The second major influence came as a result of a church squabble between conservatives and progressives (theologically). Generally speaking, let's label the conservatives those who see the Bible largely as literally true while the progressives tend to find truth in the metaphors the stories represent and are not bound to believing the historical accuracy of the "actual events" (I know...this is a gross over-simplification, but this is a blog, not a dissertation).

In an effort to better understand the progressive view, I asked for a book recommendation from a staff member at church and read The Heart of Christianity, by Marcus Borg. That book led to many more and my life has been forever changed.

It has been both a fantastically blessed journey of learning and discovery and a difficult one of uncovering and letting go of deeply engrained dogma. Learning more about the historical facts and anthropology has given context to the myths that I once took for actual events and allowed me to consider the deeper truths therein.

Unfortunately this path I'm on has proved threatening to others. That's unfortunate. Anyone who can read should do so and look into the things they hold dear. The information is there to be considered, not blindly accepted. My personal life experience doesn't match that of the authors I read, so I don't necessarily agree with all of their assertions. But I can still learn from them and try to appreciate their perspective. The same is certainly true when I read scripture.

So, thank you Marcus Borg, Dominic Crossan, E.P. Sanders, Brian McLaren, Diana Butler Bass, and the many others I've read and will be reading soon. You've made my journey a little tougher, but much richer, more inclusive, hopeful, and insightful. Most importantly I no longer feel compelled to knit together circular reasoning to defend what was never a history book. The truth really can set you free.

Blessings my friends.

- Posted using BlogPress from my iPad

Location:Whispering Spring Ln,Georgetown,United States

Wednesday, June 16, 2010

Evolving in Monkey Town: A new favorite book!

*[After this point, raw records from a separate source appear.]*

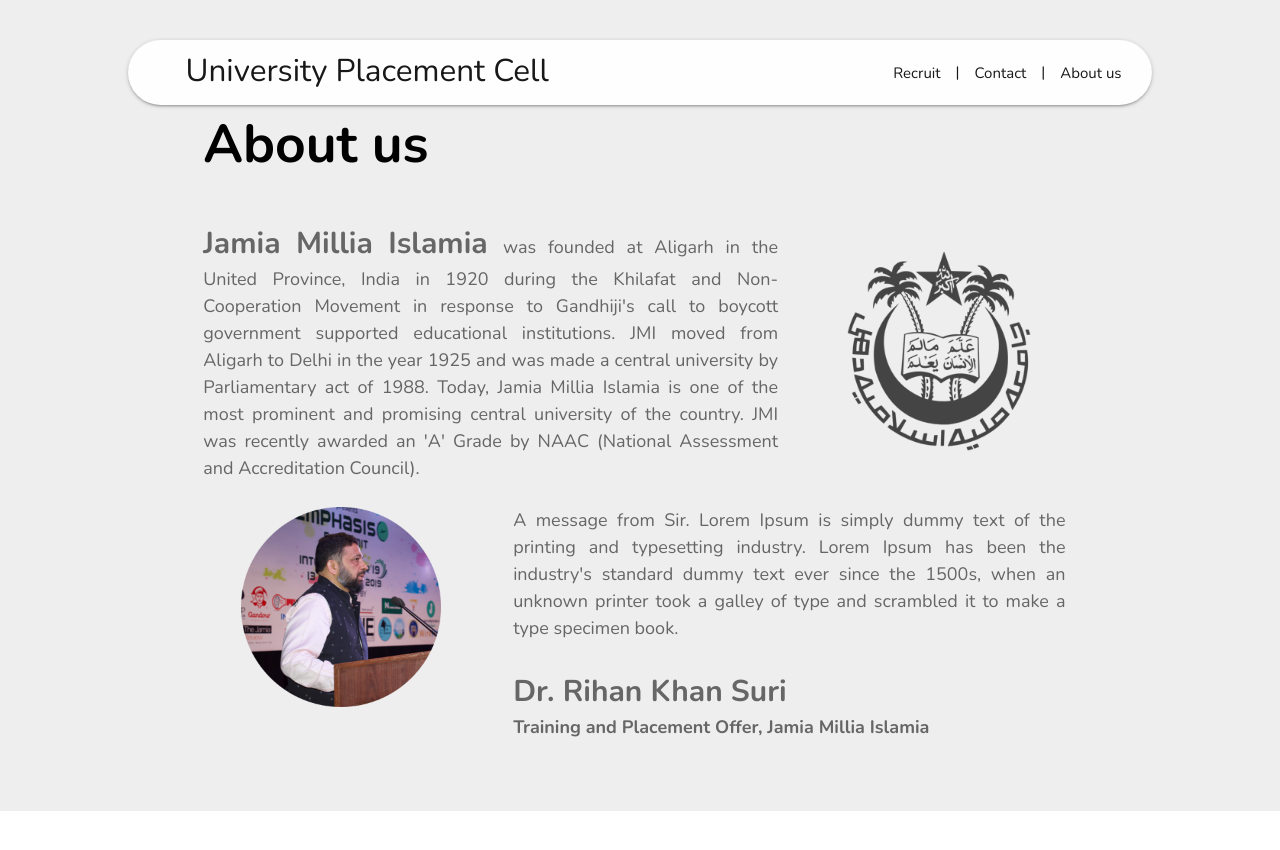
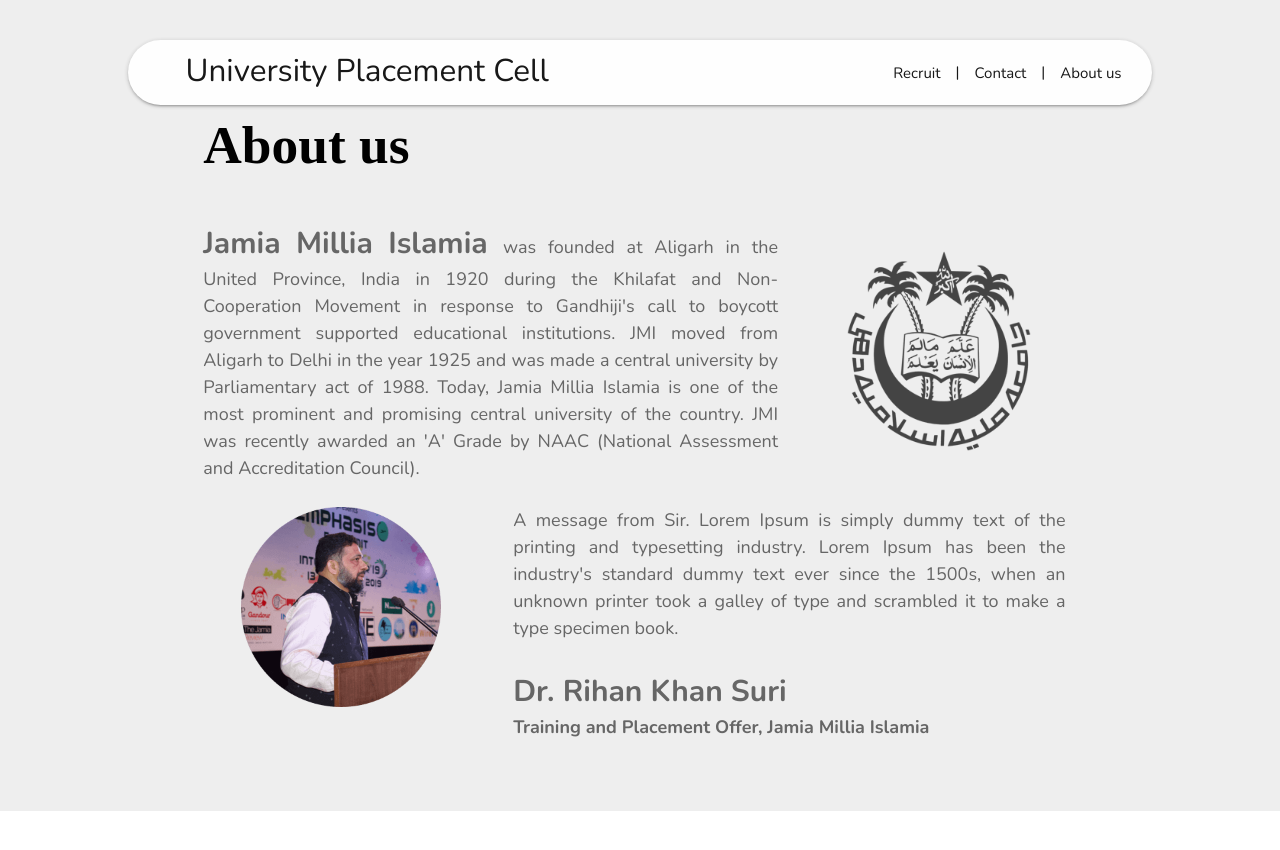
Before and after one commit to alhacen/upcjmi-jekyll, a Jekyll site: the page built from index.html, in a window 1280 px wide and 900 px high. Shown: the top 850 px of the window. Built offline with Jekyll 4.4.1, drawn with Linux system fonts in a browser that asks for light colours; some web fonts are replaced.

Commit message:
Minified images

```diff
--- a/_layouts/default.html
+++ b/_layouts/default.html
@@ -9,12 +9,13 @@
     <meta name="description" content="{{page.description}}">
 
     <link rel="stylesheet" href="https://cdnjs.cloudflare.com/ajax/libs/materialize/1.0.0/css/materialize.min.css">
-    <link href="https://fonts.googleapis.com/css?family=Nunito:300,400,700,900&display=swap" rel="stylesheet">
+    <link href="https://fonts.googleapis.com/css?family=Nunito:300,400,700&display=swap" rel="stylesheet">
+    <link href="https://fonts.googleapis.com/css?family=Tienne:900&display=swap" rel="stylesheet">
 
     <link rel="stylesheet" href="/assets/css/styles.css">
 
     {% if page.css %}
-    <link rel="stylesheet" href="/assets/css/{{page.css}}.css">
+        <link rel="stylesheet" href="/assets/css/{{page.css}}.css">
     {% endif %}
 
     <meta name="robots" content="index, follow">
--- a/assets/css/styles.scss
+++ b/assets/css/styles.scss
@@ -69,6 +69,7 @@
 h3 {
     font-weight: 700;
     color: black;
+    font-family: 'Tienne', serif;
 }
 
 @media only screen and (max-width : 601px) {
@@ -78,5 +79,4 @@
     h3 {
         text-align: center;
     }
-
 }
```
Also changed, not shown: assets/images/badges/Courses.png, assets/images/badges/Rank.png, assets/images/badges/Year.png, assets/images/jamia-logo.png, assets/images/rihan-khan-suri-tpo-jamia-miilia-islamia.png, assets/images/top-companies/Adobe.png, assets/images/top-companies/L&T.png, assets/images/top-companies/OYO.png, assets/images/top-companies/Samsung.png, assets/images/top-companies/TCS.png, assets/images/top-companies/innovaccer.png.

I just finished reading my advance copy of Evolving in Monkey Town by Rachel Held Evans.  I devoured this thing in all of the spare moments I've had over the past two days, setting aside all my other reading to do so.  My initial reaction: I'm jealous.

I met Rachel on Twitter and we've had some limited engagement there.  I've enjoyed her tweets and her blog and jumped at the opportunity to read and review her book.  What I didn't expect was how timely the read would be and how close to home her words would strike.

Evolving in Monkey Town is a wonderful narrative of Rachel's spiritual journey from conservative evangelicalism to a more progressive Christian experience.  She doesn't pretend to have all the answer and she's brutally honest about her struggles along the way.  Rachel deals with doubt and lands in the same place I have - Doubt is essential to faith.  In the last chapter, Rachel writes:

"If there's one thing I know for sure, it's that serious doubt - the kind that leads to despair - begins not when we start asking God questions but when, out of fear, we stop."

It is exactly this realization that has transformed my life in recent months and a notion I found so moving in her book.

Rachel shows mettle in her ongoing grappling with issues like religious pluralism, sexual preference, political diversity, inclusiveness, social justice and other topics for which conservative apologetics training had already provided canned answers.

Each chapter feels like it's dealing with a topic or influence somewhat in isolation but the overall story emerges beautifully.  Rachel is a gifted writer which makes reading her work so enjoyable.  Topics are meaty and substantial, but form matters and it's a beautifully written book; a much easier read than so many of the heavy theology books I've read lately.  It's her story.

Back to the jealousy part.  I'm jealous of Rachel because she's still in her 20's while on this incredible journey.  I've spent many more years than her parked in "spiritual neutral", clinging to the same old dogma I'd been raised with, perhaps afraid of bringing the tough questions that were burning deep within me into the light to be dealt with.  Rachel gives voice to many of those questions.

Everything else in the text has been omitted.